The only option for getting back in the water was on private property, so I knocked on the door of a home that had access to the river. No one was at home, but as I was walking back up to inform Kobie that we have to find another option, a car pulled in the driveway. The homeowner mentioned that the version of map I was using was wrong, as was every iteration before it, so I am guessing it wasn’t the first time someone came knocking on his door. The homeowner also told us that we were lucky as while there is low water now, it was a foot lower still a week ago. I guess I really can’t complain about the rain then.
We made it around the dam by late morning, not having covered much ground. By that point though the day had warmed up to the point where I no longer required a jacket or even shirt for that matte. I also left my spray skirt off as I have taken to do on warm days in shallow rivers.
The miles just eroded despite starting as late as we did, having to portage a dam and getting slowed down by a few shallow spots in the river. We had done 12 miles by the time we stopped for a late lunch. We stopped at Upper Sioux State Park to eat and were pleasantly surprised by the amenities. There was an area with picnic tables, garbage cans, a camping area and even a canoe rack to lock up canoes overnight. It was almost too good for us.
After lunch I set my kayak on autopilot and enjoyed the scenery. Earlier in the day there were some geese, a couple of deer, several Bald Eagles and unless it was a fox on steroids, a coyote. A coyote sighting in the wild was a first for me. I have heard them many nights, but had never seen one.
Another change along the river was that we were getting away from deciduous trees. We saw the first evergreens growing off rocks, standing 30 feet above river.

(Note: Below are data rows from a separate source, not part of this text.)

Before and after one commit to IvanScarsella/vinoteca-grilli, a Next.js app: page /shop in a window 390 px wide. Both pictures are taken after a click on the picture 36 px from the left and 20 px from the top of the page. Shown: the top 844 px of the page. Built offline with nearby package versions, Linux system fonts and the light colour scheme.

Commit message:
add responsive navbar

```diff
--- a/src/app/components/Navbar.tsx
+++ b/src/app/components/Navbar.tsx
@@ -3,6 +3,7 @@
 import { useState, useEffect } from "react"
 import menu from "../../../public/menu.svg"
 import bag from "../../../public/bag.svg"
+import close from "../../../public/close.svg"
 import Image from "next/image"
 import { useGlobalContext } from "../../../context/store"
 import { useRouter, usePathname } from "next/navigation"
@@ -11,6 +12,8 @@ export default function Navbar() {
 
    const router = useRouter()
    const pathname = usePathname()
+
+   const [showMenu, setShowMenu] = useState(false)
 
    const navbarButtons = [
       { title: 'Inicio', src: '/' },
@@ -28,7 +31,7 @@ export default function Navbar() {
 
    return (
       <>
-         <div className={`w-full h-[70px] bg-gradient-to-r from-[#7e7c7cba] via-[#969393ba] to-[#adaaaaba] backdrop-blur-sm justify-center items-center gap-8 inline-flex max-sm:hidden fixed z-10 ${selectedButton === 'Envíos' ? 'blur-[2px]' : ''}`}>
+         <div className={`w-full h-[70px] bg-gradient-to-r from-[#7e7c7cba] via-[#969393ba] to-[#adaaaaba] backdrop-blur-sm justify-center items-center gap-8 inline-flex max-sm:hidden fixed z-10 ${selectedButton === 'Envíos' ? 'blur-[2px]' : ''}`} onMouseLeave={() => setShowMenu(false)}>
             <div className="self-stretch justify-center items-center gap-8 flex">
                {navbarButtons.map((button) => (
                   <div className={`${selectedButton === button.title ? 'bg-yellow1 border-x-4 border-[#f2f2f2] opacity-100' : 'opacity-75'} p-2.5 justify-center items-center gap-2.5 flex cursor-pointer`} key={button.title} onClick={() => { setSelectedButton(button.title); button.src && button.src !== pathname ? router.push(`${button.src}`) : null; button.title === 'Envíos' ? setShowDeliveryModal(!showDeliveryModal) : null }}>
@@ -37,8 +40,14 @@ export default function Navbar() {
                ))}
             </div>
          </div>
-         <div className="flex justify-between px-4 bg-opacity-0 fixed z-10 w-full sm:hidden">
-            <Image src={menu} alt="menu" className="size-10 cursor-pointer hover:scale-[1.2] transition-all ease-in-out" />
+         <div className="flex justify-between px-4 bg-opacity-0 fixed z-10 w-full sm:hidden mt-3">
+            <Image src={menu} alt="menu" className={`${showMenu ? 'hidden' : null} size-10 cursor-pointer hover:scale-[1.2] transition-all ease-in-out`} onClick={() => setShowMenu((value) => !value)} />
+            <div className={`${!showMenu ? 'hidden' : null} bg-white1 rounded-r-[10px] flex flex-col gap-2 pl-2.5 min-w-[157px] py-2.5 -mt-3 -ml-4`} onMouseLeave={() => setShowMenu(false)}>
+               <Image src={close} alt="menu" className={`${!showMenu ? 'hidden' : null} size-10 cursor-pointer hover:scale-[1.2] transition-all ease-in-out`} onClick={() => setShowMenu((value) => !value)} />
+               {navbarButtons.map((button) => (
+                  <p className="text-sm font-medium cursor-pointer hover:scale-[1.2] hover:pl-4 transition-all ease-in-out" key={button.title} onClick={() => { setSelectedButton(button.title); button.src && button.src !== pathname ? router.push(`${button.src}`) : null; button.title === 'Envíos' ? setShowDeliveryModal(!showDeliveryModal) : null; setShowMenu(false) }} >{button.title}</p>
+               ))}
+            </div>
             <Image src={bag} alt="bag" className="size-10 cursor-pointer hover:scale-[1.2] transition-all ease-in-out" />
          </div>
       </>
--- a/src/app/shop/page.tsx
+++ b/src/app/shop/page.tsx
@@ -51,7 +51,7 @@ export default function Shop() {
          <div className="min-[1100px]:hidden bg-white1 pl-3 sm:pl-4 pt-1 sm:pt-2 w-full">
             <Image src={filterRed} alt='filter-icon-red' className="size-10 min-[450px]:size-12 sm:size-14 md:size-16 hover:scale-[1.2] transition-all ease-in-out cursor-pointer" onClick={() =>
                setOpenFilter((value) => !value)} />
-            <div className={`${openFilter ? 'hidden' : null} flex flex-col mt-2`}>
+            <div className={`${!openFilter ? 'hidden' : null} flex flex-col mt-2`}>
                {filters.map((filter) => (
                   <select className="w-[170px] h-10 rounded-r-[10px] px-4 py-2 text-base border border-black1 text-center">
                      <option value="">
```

There were several times in the afternoon where I had to switch off the auto pilot and pay attention. There was one section of river that we had been warned about by the DNR that could potentially be entirely clogged with no way though. When we arrived at the spot we recognized it immediately. I went through first attempting to scout a route. I was shoved all over the place with the fast running water that was created funneling though downed trees. On one section I came around a turn and got my back cargo net, which holds down the frame of the kayak cart, caught on a branch. I had no chance of backing up, so I had to go full steam ahead to loosen myself. The consequences were a torn section of netting and a bent hook on one of the corners of the net that pulled loose. It could have been worse.
Even outside of the one major section of clogged river, there were other areas where the river was partially blocked. We had the same fast flowing water to paddle down that we were forced to paddle up on our last day of the Red River. It was somewhat sweet.
Another challenge in the afternoon was a set of rapids that we could hear far before we could see. We were able to see the head of the rapids as there were hundreds of birds, sitting and picking off any small fish that were going over the rapids. It was some cause for concern as 17 foot kayaks are not meant to run rapids. A whitewater kayak is nearly four times shorter than what I was paddling. We looked at the rapids and they were far more significant than anything we had to cross. One wrong move and we would be swimming. I assume it was due to the low water, but there were many exposed rocks with three distinct drops each of about three or four feet. We chose and area to run the rapids, but chose poorly. I got stuck on the first drop and swung sideways. I had to work to get myself down the second drop and finally the third. I had to exert far more energy than I wanted that afternoon. I would rate the rapids as a Class II+. Up until that point we had come across nothing worse than the log flume at Disneyland.
We had many options to camp in the evening. Even if the banks were steep, it was dry and not nearly as muddy as it was up north. We opted to camp in a county park that had a picnic table a privy and little else. It was all we needed to get off the water and into our tents for the night.